Another rationale behind my union’s opposition is that we union members have health benefits that are somehow not included in NYHA. I know that sponsors of the bill offered to modify it so as to satisfy union objections.
Perhaps we could keep them. A better approach, though, would be to make sure all New Yorkers got whatever benefits we have. We shouldn’t act like a gang of spiteful farmers.
It behooves us, as unionists and citizens, to offer benefits to all. Health care, like other societal goods, is not a zero-sum game. We simply cannot pit ourselves against other New Yorkers. We ought not to be in the business of saying we have this and you can’t. That, in fact, is an anti-union position.
When wages go up in union shops, non-union shops also follow. We should do absolutely everything in our power to make sure our brothers and sisters across the state have health benefits, just as we do. In fact, we should get out of the health business as much as possible and focus more on our profession.
It behooves us to support and enable the New York Health Act. Given the current political climate precludes universal health care on a national level, this is our best chance for a significant step forward.

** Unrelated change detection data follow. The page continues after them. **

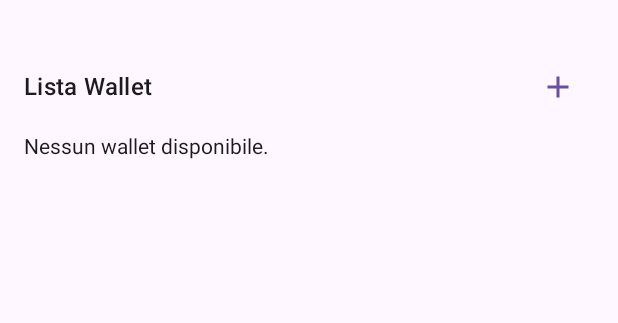
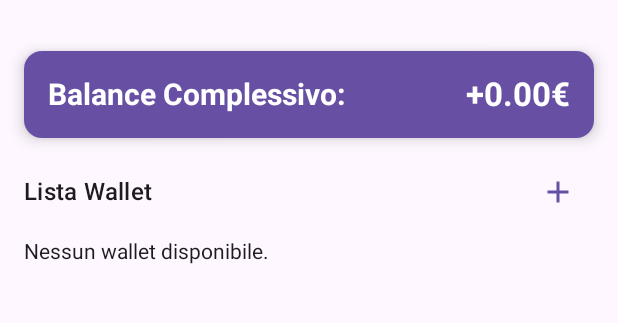
Before and after one commit to GiancarloRonci/FamilySpendTracker, an Android app built with Jetpack Compose: the WalletListScreen screen opened through its navigation route, on a phone screen of 412 x 824 dp, the part 69-392 px from its top. Run offline under Robolectric (Android 15) with nearby library versions, the phone set to English and light mode, and no system bars; our stand-ins replace Room's generated code, livedata-compose.

Commit message:
2025-05-16.2

```diff
--- a/app/src/main/java/com/example/familyspendtracker/screens/ExpenseListScreen.kt
+++ b/app/src/main/java/com/example/familyspendtracker/screens/ExpenseListScreen.kt
@@ -67,61 +67,30 @@ fun ExpenseListScreen(viewModel: ExpenseViewModel, navController: NavController)
                 verticalAlignment = Alignment.CenterVertically
             ) {
                 Text(
-                    text = "Balance Complessivo",
+                    text = "Balance Complessivo:",
                     fontSize = 20.sp,
                     fontWeight = FontWeight.Bold,
                     color = Color.White,
                     textAlign = TextAlign.Start
                 )
+
+                val formattedBalance = if (balanceComplessivo >= 0) {
+                    "+%.2f€".format(balanceComplessivo)
+                } else {
+                    "%.2f€".format(balanceComplessivo)
+                }
+
                 Text(
-                    text = "€${"%.2f".format(balanceComplessivo)}",
+                    text = formattedBalance,
                     fontSize = 22.sp,
                     fontWeight = FontWeight.Bold,
                     color = Color.White,
                     textAlign = TextAlign.End
                 )
             }
+
         }
 
-        // 🔽 Filtro a tendina
-        ExposedDropdownMenuBox(
-            expanded = expanded,
-            onExpandedChange = { expanded = !expanded },
-            modifier = Modifier.fillMaxWidth()
-        ) {
-            TextField(
-                value = selectedFilter,
-                onValueChange = {},
-                readOnly = true,
-                label = { Text("Filtra per periodo") },
-                trailingIcon = { ExposedDropdownMenuDefaults.TrailingIcon(expanded) },
-                modifier = Modifier
-                    .menuAnchor()
-                    .fillMaxWidth()
-            )
-
-            ExposedDropdownMenu(
-                expanded = expanded,
-                onDismissRequest = { expanded = false }
-            ) {
-                filterOptions.forEachIndexed { index, option ->
-                    DropdownMenuItem(
-                        text = { Text(option) },
-                        onClick = {
-                            selectedFilter = option
-                            selectedDays = when (index) {
-                                0 -> 5
-                                1 -> 15
-                                2 -> 30
-                                3 -> 365
-                                else -> 5
-                            }
-                            expanded = false
-                        }
-                    )
-                }
-            }
-        }
 
         Spacer(modifier = Modifier.height(16.dp))
 
--- a/app/src/main/java/com/example/familyspendtracker/screens/WalletListScreen.kt
+++ b/app/src/main/java/com/example/familyspendtracker/screens/WalletListScreen.kt
@@ -1,5 +1,6 @@
 package com.example.familyspendtracker.screens
 
+import androidx.compose.foundation.background
 import androidx.compose.foundation.layout.*
 import androidx.compose.foundation.lazy.LazyColumn
 import androidx.compose.foundation.lazy.items
@@ -13,20 +14,65 @@ import androidx.compose.runtime.*
 import androidx.compose.runtime.livedata.observeAsState
 import androidx.compose.ui.Alignment
 import androidx.compose.ui.Modifier
+import androidx.compose.ui.graphics.Color
+import androidx.compose.ui.text.font.FontWeight
+import androidx.compose.ui.text.style.TextAlign
 import androidx.compose.ui.unit.dp
+import androidx.compose.ui.unit.sp
 import androidx.navigation.NavController
-import com.example.familyspendtracker.data.Wallet
 import com.example.familyspendtracker.viewmodel.ExpenseViewModel
 
 @Composable
 fun WalletListScreen(
     viewModel: ExpenseViewModel,
     navController: NavController
-)
- {
+) {
     val wallets by viewModel.wallets.observeAsState(emptyList())
+    val categories by viewModel.categories.observeAsState(emptyList())
+
+    val totalWalletBalance = wallets.sumOf { it.currentBalance }
+    val totalCategoryBalance = categories.sumOf { it.currentBalance }
+    val balanceComplessivo = totalWalletBalance - totalCategoryBalance
+    val formattedBalance = "%.2f".format(balanceComplessivo)
+    val sign = if (balanceComplessivo >= 0) "+" else "-"
 
     Column(modifier = Modifier.padding(16.dp)) {
+
+        // 🔢 Balance Complessivo
+        Card(
+            modifier = Modifier
+                .fillMaxWidth()
+                .padding(bottom = 12.dp),
+            elevation = CardDefaults.cardElevation(6.dp),
+            shape = RoundedCornerShape(12.dp),
+            colors = CardDefaults.cardColors(containerColor = MaterialTheme.colorScheme.primary)
+        ) {
+            Row(
+                modifier = Modifier
+                    .fillMaxWidth()
+                    .padding(16.dp)
+                    .background(MaterialTheme.colorScheme.primary),
+                horizontalArrangement = Arrangement.SpaceBetween,
+                verticalAlignment = Alignment.CenterVertically
+            ) {
+                Text(
+                    text = "Balance Complessivo:",
+                    fontSize = 20.sp,
+                    fontWeight = FontWeight.Bold,
+                    color = Color.White,
+                    textAlign = TextAlign.Start
+                )
+                Text(
+                    text = "$sign$formattedBalance€",
+                    fontSize = 22.sp,
+                    fontWeight = FontWeight.Bold,
+                    color = Color.White,
+                    textAlign = TextAlign.End
+                )
+            }
+        }
+
+        // 🔠 Header
         Row(
             modifier = Modifier
                 .fillMaxWidth()
@@ -46,7 +92,6 @@ fun WalletListScreen(
             }
         }
 
-
         if (wallets.isEmpty()) {
             Text("Nessun wallet disponibile.")
         } else {
@@ -64,7 +109,6 @@ fun WalletListScreen(
                         elevation = CardDefaults.cardElevation(4.dp),
                         shape = RoundedCornerShape(12.dp)
                     ) {
-                        // 🔥 Riga compatta con icone di modifica e cancellazione
                         Row(
                             modifier = Modifier
                                 .fillMaxWidth()
@@ -72,14 +116,12 @@ fun WalletListScreen(
                             horizontalArrangement = Arrangement.SpaceBetween,
                             verticalAlignment = Alignment.CenterVertically
                         ) {
-                            // Informazioni del Wallet
                             Column {
                                 Text("Nome: ${wallet.name}")
                                 Text("Saldo Iniziale: €${"%.2f".format(wallet.initialBalance)}")
                                 Text("Saldo Attuale: €${"%.2f".format(wallet.currentBalance)}")
                             }
 
-                            // Icone
                             Row {
                                 IconButton(onClick = {
                                     navController.navigate("edit_wallet/${wallet.id}")
```
Also changed, not shown: 2 other files.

That’s how it was done in Canada, and if they can do it, we can too.
Goldstein is a teacher of English as a New Language at Francis Lewis High School in Queens.